Halibut 101: “5 Things You Should Know”
DYK?… prime summer halibut fishing season in Alaska spans well into the end of August—and (in some regions) through September!
Planning a trip this fall? Or, dreaming of fishing in Alaska next summer? Read below for our latest blog edition: Halibut 101. We’ll cover 5 things you should know about saltwater fishing for Halibut in Alaska…from FAQ’s on where to go, when to go, and more!
#1 WHEN TO GO
Q. “What month should I plan my trip to Alaska if I want to catch halibut?”
End of May through end of September.
In general, Alaska’s halibut season runs year-round but varies depending on what region you’re fishing from. In Southeast, peak fishing begins in June and is optimal through the end of September. In the Southcentral fisheries of Cook Inlet, Prince William Sound, and Resurrection Bay, you can reliably find a decent-sized catch throughout the entire summer starting at the end of May.

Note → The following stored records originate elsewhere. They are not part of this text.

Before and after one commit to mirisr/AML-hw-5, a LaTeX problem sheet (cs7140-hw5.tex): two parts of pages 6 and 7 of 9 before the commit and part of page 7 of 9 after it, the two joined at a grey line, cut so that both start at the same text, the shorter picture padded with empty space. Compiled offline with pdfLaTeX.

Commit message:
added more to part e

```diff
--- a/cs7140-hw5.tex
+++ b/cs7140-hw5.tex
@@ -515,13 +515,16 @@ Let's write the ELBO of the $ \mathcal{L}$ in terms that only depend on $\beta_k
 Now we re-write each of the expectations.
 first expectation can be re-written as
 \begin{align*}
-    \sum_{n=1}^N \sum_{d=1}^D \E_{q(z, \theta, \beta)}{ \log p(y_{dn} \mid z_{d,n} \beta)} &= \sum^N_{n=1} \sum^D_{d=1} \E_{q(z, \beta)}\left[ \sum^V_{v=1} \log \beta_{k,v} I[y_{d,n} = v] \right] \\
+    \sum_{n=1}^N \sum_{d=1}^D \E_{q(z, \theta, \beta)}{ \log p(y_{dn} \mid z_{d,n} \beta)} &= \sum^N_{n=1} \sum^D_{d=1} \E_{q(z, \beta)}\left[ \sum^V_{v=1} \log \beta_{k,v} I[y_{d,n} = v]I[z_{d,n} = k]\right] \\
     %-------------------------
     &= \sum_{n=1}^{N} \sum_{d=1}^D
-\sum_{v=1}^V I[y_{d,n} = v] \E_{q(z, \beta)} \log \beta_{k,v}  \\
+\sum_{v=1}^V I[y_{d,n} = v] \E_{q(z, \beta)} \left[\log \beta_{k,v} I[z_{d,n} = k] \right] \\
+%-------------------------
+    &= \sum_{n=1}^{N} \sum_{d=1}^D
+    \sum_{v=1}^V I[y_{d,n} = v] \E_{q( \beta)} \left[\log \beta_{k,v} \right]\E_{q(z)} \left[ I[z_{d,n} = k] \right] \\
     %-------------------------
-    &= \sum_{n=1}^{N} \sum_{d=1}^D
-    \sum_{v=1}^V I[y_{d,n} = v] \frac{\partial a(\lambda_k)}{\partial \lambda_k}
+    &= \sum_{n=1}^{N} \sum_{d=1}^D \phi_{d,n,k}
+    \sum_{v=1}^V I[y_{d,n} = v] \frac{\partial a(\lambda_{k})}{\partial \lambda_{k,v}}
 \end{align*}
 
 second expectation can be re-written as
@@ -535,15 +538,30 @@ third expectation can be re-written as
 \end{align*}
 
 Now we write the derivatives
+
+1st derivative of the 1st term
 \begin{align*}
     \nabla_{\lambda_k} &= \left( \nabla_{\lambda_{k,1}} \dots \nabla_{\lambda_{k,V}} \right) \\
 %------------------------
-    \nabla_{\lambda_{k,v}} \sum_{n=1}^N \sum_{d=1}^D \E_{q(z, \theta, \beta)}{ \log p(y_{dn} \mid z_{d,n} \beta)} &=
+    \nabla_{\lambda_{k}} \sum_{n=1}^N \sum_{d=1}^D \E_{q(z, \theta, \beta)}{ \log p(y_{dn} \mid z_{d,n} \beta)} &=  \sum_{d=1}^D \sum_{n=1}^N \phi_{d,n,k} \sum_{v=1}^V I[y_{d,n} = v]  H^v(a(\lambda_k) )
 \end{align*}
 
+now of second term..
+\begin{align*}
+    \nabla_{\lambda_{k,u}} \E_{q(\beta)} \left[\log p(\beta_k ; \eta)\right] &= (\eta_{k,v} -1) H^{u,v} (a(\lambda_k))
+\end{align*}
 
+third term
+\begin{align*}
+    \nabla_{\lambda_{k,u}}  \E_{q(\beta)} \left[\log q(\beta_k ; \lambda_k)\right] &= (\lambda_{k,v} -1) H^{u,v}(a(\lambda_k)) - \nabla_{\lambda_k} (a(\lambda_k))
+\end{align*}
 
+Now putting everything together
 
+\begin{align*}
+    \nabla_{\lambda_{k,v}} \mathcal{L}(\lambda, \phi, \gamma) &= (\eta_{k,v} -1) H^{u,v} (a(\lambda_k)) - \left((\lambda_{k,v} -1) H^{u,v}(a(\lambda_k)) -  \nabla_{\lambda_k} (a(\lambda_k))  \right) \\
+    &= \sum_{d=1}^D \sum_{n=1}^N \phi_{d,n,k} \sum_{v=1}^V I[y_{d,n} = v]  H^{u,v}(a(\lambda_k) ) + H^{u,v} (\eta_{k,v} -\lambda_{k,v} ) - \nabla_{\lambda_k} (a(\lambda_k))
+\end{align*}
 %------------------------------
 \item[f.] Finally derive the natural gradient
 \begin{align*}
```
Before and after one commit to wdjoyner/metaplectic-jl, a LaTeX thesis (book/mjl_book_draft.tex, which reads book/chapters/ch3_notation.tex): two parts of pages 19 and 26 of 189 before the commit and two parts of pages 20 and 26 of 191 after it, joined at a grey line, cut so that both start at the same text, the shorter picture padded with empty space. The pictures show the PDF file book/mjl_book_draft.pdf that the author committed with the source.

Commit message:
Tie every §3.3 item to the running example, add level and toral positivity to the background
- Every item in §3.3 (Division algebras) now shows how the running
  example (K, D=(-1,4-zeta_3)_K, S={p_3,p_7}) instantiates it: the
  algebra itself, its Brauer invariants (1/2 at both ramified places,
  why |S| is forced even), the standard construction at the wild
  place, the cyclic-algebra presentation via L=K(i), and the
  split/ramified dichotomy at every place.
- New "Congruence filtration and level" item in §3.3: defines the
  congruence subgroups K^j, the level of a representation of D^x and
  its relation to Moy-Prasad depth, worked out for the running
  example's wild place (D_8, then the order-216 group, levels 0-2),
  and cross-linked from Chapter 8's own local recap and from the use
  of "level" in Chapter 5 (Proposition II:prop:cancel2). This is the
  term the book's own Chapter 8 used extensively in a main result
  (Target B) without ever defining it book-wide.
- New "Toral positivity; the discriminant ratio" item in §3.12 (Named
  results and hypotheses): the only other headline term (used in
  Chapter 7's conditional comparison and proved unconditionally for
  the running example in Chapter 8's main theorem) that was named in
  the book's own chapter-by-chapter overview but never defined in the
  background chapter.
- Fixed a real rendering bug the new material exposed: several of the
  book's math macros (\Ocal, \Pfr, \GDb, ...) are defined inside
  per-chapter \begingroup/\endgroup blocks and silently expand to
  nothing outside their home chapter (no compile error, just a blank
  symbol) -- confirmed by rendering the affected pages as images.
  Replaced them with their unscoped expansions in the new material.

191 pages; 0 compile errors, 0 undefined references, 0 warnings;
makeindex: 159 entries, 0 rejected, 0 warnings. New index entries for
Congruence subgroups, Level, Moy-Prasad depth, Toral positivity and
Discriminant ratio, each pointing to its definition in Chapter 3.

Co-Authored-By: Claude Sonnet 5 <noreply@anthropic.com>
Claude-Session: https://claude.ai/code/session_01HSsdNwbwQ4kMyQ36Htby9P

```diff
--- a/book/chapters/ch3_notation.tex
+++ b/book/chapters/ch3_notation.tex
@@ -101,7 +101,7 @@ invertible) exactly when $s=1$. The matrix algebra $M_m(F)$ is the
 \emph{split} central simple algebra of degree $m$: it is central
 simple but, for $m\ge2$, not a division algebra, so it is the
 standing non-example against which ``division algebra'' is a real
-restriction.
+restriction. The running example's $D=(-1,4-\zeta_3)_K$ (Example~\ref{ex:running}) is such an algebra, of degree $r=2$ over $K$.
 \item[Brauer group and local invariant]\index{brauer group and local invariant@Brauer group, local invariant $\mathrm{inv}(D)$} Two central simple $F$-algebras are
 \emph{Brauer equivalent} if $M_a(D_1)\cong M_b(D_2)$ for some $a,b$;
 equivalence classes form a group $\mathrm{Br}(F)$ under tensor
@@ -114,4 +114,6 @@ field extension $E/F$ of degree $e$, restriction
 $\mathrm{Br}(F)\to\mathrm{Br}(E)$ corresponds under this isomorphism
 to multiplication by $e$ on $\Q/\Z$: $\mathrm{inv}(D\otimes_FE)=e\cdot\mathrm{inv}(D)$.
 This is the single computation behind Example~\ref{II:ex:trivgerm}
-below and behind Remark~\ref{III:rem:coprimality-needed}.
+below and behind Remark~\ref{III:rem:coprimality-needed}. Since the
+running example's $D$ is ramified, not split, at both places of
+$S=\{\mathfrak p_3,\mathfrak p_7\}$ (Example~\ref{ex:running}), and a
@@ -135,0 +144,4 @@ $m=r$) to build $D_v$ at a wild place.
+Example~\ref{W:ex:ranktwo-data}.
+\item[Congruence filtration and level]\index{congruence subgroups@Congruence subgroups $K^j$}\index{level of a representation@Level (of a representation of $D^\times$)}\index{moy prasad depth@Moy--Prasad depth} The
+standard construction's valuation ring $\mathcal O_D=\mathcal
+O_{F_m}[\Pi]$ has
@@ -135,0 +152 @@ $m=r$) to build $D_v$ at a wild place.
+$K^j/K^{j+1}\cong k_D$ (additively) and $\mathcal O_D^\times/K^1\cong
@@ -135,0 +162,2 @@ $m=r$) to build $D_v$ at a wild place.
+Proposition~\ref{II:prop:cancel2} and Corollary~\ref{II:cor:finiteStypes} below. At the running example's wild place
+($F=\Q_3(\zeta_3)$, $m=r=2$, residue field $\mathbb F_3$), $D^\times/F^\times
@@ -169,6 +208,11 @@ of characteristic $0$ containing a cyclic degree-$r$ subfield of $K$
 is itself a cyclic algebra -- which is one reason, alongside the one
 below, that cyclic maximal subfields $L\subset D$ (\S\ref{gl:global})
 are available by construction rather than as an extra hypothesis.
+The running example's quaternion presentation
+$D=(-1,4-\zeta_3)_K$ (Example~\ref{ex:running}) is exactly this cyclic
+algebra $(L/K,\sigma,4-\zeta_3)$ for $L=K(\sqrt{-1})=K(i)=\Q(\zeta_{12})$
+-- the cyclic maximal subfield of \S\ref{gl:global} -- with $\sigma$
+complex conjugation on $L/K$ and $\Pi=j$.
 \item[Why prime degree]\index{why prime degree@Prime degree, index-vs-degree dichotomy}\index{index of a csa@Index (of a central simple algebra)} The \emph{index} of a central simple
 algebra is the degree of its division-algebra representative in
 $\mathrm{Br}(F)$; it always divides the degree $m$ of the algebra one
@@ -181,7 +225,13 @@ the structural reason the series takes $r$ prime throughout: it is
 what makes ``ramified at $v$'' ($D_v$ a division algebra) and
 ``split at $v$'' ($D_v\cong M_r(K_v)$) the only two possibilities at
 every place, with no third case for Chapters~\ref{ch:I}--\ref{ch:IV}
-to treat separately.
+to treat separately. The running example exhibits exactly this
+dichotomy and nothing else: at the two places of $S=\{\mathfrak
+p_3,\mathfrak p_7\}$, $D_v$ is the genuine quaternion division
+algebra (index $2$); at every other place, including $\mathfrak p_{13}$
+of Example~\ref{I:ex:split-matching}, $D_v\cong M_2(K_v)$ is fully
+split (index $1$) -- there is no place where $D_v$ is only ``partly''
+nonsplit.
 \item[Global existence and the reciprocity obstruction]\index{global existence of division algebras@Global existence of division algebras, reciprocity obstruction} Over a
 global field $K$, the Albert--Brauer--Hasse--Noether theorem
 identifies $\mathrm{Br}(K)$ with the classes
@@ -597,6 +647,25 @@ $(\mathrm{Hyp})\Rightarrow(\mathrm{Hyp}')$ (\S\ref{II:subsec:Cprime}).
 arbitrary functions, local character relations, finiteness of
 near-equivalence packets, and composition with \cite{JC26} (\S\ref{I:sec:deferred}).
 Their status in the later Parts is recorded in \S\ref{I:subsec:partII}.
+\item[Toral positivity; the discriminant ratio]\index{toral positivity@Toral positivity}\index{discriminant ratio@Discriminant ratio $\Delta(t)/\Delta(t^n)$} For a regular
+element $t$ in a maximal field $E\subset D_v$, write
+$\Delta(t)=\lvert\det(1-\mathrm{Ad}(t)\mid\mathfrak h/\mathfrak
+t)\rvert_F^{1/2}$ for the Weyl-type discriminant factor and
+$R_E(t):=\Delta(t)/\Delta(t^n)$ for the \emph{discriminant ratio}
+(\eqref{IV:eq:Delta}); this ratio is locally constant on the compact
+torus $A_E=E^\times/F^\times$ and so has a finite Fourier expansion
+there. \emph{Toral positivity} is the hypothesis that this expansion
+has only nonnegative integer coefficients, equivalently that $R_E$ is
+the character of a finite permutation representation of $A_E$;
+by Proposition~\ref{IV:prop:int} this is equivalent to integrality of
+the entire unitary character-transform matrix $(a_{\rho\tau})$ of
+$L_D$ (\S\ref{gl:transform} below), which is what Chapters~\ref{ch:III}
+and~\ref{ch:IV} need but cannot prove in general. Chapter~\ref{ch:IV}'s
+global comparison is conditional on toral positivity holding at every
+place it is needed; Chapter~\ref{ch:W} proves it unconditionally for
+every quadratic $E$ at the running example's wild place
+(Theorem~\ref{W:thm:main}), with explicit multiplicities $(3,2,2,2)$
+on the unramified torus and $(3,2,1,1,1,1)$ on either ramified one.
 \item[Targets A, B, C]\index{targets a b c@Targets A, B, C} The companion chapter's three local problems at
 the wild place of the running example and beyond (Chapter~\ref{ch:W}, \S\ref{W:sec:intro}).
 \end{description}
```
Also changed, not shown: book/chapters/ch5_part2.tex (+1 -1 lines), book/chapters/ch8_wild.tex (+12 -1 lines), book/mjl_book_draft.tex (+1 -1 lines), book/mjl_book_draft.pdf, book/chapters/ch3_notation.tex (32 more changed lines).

#2 HOT SPOTS
Q. “Where is the best fishing spot?”
Short answer:There is no “right” answer, but we often suggest flying into Anchorage and heading down to the Kenai Peninsula and embark from the community of Seward.
We can recommend fishing hot spots across the state, like, Homer: “Halibut Fishing Capital of the World!” But, many visitors opt for longer all-species combo day trips in Kenai Fjords National Park and primarily target the Halibut in the open waters both to the west and east, just outside of Resurrection Bay. The Seward area offers the most variety of nearby attractions and convenient access to other sightseeing. Often, we arrange itineraries for families who are looking for guided kayaking, nature float trips, bird watching tours, or hiking excursions that can be easily combined with their fishing adventures.
The Kenai, Alaska’s Playground
Check out this video from our friends at the Kenai Peninsula Tourism Marketing Council to get a glimpse “Alaska’s Playground.”
Q. How big are the halibut up there….really?
An average summer halibut will typically weigh in around 20-50 pounds. The most delectable-sized catch, coined “chicken” for a tasty reason!
Alaska halibut can range anywhere from a few pounds to record-size “barn door” catches of 400+lbs! This is all part of the allure and excitement of this type of fishing—you just never know what you might have at the end of your line!
#4 ALL IN A DAY
Q. How long does it take to catch a halibut?
Usually, just a day! We offer our guests the opportunity to experience all-day species combo trips out of Seward from early July through the end of August. If you’re a more extreme fishing enthusiast, then we’ll probably recommend staying at a full-service fishing lodge for a multi-day package.
On day charters, you’ll leave by early morning to allow for travel time (approx. 1-1 ½ hrs) to get out to the prime fishing waters. Trips span from a half-day (6 hr) to full day (up to 10 hrs). In addition to catching picturesque views of acres of mountains, glaciers, and coastline along the way—depending on how long you’re out on the water—this area produces a variety of other species such as Alaska giant yellow eye (red snapper), Ling cod, Black Bass, Silver salmon and other rockfish. On the way there and back visitors frequently see sea otters, harbor seals, and a variety of whale species.
#5 WHAT TO BRING
Q. What’s included in a day fishing charter?
Each charter operator is a little different. Some will include lunch. Others will give you advice on where to grab your own brown bag to bring aboard. Most include your tackle and gear, as well as processing (cleaning and packaging) and will even offer to ship your fish home for you! All anglers are responsible for picking up their own fishing license beforehand and dressing for the weather.